One of the authors wrote this summation about this new research: “The discovery of nonhuman societies composed of highly intelligent social, empathetic individuals possessing sophisticated communication systems will force us to reformulate many questions. We have long asked if whether we are alone in the universe. But clearly we are not alone on earth. The evolution of intelligence, of empathy, and complex societies, is surely more likely than we have hitherto considered. And what is it, exactly, that sets our species apart?” We have a lot of work to do to settle that question. Charles Darwin declared that even earthworms “deserve to be called intelligent because they act in the same manner as a man under similar circumstances.” Ouch.
Some New Observations About Twelve Ton Elephants

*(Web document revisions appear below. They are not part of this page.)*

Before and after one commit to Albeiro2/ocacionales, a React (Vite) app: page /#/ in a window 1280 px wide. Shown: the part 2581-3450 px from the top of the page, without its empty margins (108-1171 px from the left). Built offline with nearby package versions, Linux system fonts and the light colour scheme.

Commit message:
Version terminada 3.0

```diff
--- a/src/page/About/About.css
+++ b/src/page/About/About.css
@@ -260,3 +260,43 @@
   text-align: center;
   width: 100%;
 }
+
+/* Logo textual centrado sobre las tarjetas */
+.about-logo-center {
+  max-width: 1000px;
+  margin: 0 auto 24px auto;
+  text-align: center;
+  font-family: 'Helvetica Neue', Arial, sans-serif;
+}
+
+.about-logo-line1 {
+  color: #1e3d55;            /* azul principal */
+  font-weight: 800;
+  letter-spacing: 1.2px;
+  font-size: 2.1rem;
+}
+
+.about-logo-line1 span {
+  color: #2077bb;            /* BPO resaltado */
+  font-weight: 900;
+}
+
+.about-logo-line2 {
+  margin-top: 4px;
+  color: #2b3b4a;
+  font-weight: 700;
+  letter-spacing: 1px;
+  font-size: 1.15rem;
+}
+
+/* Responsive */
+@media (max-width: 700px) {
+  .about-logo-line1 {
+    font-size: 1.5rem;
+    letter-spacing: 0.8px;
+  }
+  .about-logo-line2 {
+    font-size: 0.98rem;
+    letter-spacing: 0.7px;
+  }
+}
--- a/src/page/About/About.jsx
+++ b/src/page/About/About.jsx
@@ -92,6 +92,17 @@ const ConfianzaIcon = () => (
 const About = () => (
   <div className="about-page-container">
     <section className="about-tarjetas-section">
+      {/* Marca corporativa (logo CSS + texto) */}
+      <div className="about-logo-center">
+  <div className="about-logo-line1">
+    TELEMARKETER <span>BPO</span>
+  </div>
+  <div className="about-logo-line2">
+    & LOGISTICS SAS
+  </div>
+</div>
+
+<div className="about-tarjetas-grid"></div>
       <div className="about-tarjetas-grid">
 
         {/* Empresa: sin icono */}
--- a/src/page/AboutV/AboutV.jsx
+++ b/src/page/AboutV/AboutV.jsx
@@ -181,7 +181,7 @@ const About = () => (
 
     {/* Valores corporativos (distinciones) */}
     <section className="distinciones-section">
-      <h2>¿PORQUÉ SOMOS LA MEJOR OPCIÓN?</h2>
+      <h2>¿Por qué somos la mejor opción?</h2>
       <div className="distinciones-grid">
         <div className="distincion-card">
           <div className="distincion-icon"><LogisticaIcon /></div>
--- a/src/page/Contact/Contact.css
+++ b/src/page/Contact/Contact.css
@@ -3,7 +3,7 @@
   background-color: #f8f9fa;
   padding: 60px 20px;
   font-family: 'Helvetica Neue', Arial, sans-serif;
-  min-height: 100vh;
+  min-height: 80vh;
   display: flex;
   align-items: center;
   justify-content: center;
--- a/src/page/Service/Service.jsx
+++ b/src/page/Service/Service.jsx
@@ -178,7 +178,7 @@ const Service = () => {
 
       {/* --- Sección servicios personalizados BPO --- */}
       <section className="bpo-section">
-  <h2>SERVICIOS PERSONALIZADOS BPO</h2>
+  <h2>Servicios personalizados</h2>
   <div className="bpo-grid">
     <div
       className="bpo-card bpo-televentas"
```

Cynthia Moss has lived with the elephants of Kenya’s Ambolseli National Park for four decades so she can sum them up with authority: “(They are) intelligent, social, emotional, personable, imitative, respectful of ancestors, playful, self-aware, compassionate.” (Can we apply all those adjectives to humans?) Elephant societies are different from human societies. Female elephants don’t like to have adult males around—so they aren’t. But they do like sex and even fake estrus—but that’s as far as it gets. No romance, no marriage. It’s “let’s do it—then get out of my way.” Matriarchs lead clans that occasionally meet in large groups. Moss claims elephants have super memories and can recognize up to 1,000 other elephants when in a large group. They are empathetic, show tremendous emotion by “crying,” bury their dead, and will often spend a week in an elephant wake, and even have grave visitations. In one experiment a researcher played the recording of a deceased elephant’s voice to its family. The family went crazy searching for their lost relative for days after the playing. There’s quite a bit of “human” in them. Two-year-old baby elephants put up a great fuss when they are weaned, throwing tantrums like a “terrible-two” human child going through the same torture. Elephants have been known to pull out spears from wounded elephants after a native hunt. Infants born with physical disabilities are carefully watched and generally are not abandoned to predators.
A Mystery: How Did The Dolphins Know The Guy Was Dead?

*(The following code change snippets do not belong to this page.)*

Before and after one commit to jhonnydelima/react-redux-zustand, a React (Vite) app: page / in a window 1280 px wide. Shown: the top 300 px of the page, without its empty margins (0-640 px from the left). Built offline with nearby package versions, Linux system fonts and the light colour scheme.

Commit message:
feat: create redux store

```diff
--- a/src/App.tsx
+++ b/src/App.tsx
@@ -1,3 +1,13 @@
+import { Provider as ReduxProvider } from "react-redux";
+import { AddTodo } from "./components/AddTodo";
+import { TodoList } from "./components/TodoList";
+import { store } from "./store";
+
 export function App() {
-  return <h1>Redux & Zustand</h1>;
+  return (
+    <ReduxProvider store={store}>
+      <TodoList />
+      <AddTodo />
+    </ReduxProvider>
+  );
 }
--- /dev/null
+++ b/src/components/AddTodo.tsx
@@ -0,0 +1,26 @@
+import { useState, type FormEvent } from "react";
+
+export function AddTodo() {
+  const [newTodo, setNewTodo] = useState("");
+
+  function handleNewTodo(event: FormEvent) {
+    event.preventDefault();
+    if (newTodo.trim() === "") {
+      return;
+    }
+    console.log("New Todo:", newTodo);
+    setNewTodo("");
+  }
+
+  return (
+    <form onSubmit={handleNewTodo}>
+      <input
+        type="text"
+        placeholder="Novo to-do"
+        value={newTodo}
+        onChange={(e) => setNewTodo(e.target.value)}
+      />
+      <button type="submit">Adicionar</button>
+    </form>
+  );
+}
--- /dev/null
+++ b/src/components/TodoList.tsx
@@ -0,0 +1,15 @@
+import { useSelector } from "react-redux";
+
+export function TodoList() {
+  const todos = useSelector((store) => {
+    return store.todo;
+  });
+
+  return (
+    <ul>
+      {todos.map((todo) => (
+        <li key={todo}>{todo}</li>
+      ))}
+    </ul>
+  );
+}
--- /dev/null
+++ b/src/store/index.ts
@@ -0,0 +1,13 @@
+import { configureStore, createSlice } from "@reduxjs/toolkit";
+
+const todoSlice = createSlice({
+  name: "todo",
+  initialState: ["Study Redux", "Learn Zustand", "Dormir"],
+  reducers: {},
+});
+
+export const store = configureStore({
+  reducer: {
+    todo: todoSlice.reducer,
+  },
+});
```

We humans have been studying and working with dolphins for many years, using them for military purposes and our entertainment. They can learn amazing acts and work well in teams, but this story goes way beyond those skills. For decades the dolphins in the Bahamas that had been working with researchers would welcome them each year with enthusiasm. But this year was different. They would normally come alongside the ship and “bow ride” like dolphins do. This year they stayed aloof from the ship, refusing an invitation to bow ride. Then the researchers discovered that one of their party had died in his bunk. The dolphins then followed the ship into the harbor on both sides of the ship about 50 feet away. The question remains: Can dolphin sonar penetrate the hull of a steel ship—and detect a heart that isn’t beating? We have a lot to learn about our fellow inhabitants on this dot. We also have much to learn about ourselves. We have guys like the Californian who wrapped a four-foot rattlesnake around his neck and posed for a photo. He may lose a hand from the bite. He was lucky it didn’t bite him in the neck. And then we have the local guy who said he was helping steer the deer to shore…….